Scan the entries for the word "draining" and return every line that has it.

══ Supplied information ══

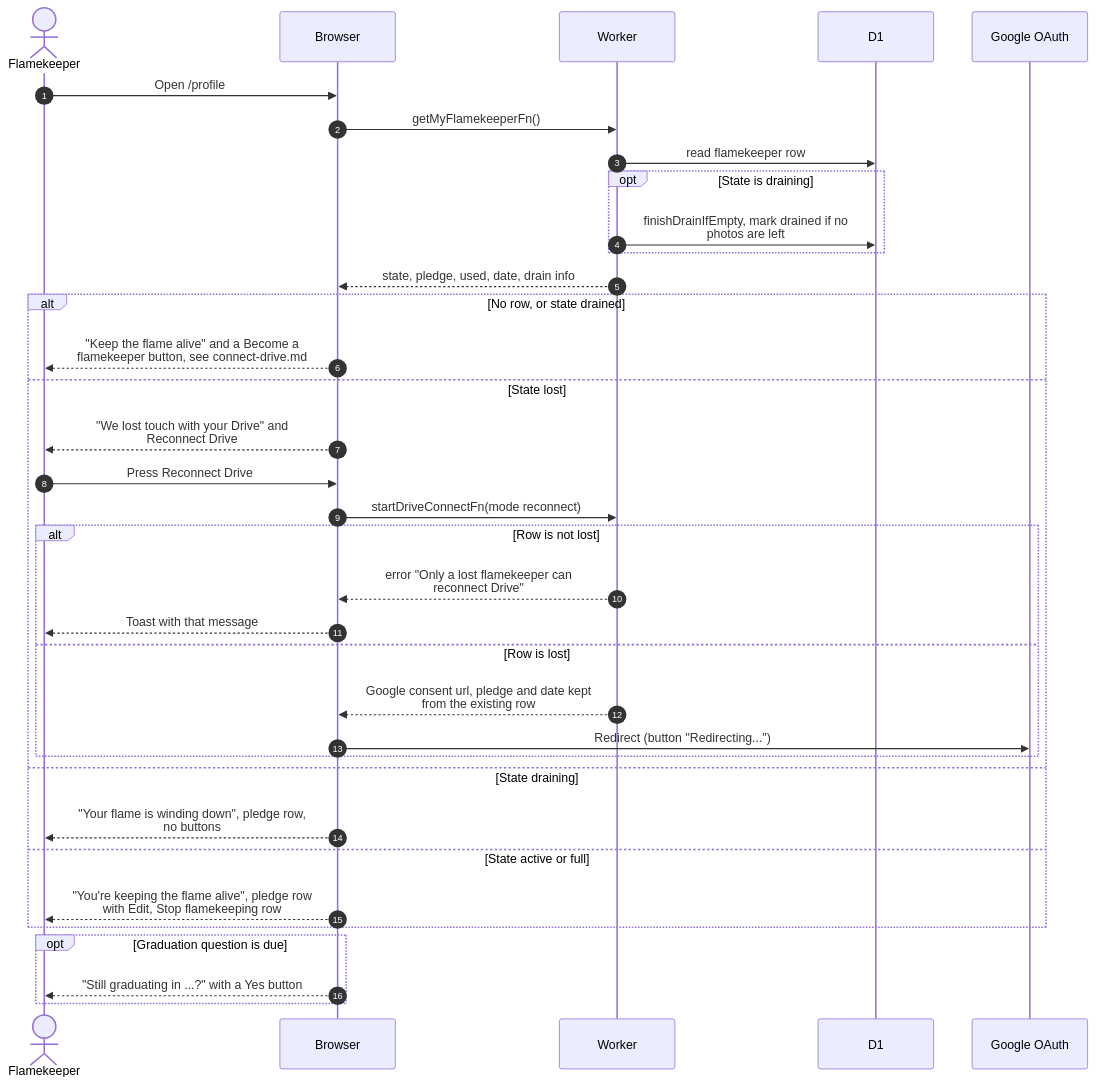
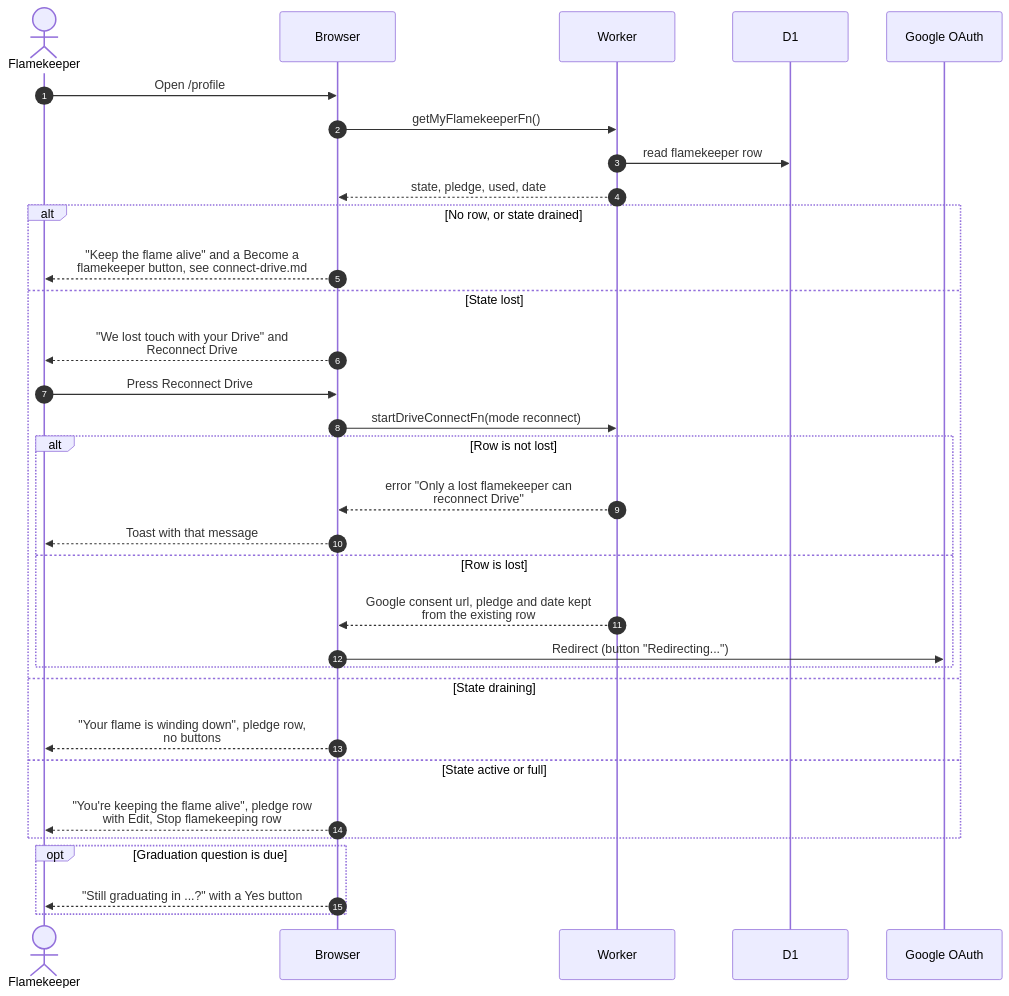
The diagram in docs/scenarios/flamekeepers/profile-card.md (sagyzdop/meriksirat), drawn with Mermaid before and after one commit. The commit also changed other lines of this file and 74 other files, not shown here.

````diff
--- a/docs/scenarios/flamekeepers/profile-card.md
+++ b/docs/scenarios/flamekeepers/profile-card.md
@@ -44,37 +41,34 @@
 ```mermaid
 sequenceDiagram
     autonumber
     actor F as Flamekeeper
     participant Browser
     participant Worker
     participant D1
     participant GO as Google OAuth
     F->>Browser: Open /profile
     Browser->>Worker: getMyFlamekeeperFn()
     Worker->>D1: read flamekeeper row
-    opt State is draining
-        Worker->>D1: finishDrainIfEmpty, mark drained if no<br/>photos are left
-    end
-    Worker-->>Browser: state, pledge, used, date, drain info
+    Worker-->>Browser: state, pledge, used, date
     alt No row, or state drained
         Browser-->>F: "Keep the flame alive" and a Become a<br/>flamekeeper button, see connect-drive.md
     else State lost
         Browser-->>F: "We lost touch with your Drive" and<br/>Reconnect Drive
         F->>Browser: Press Reconnect Drive
         Browser->>Worker: startDriveConnectFn(mode reconnect)
         alt Row is not lost
             Worker-->>Browser: error "Only a lost flamekeeper can<br/>reconnect Drive"
             Browser-->>F: Toast with that message
         else Row is lost
             Worker-->>Browser: Google consent url, pledge and date kept<br/>from the existing row
             Browser->>GO: Redirect (button "Redirecting...")
         end
     else State draining
         Browser-->>F: "Your flame is winding down", pledge row,<br/>no buttons
     else State active or full
         Browser-->>F: "You're keeping the flame alive", pledge row<br/>with Edit, Stop flamekeeping row
     end
     opt Graduation question is due
         Browser-->>F: "Still graduating in ...?" with a Yes button
     end
 ```
````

═══

_Answer to this exercise_.
-    opt State is draining
     else State draining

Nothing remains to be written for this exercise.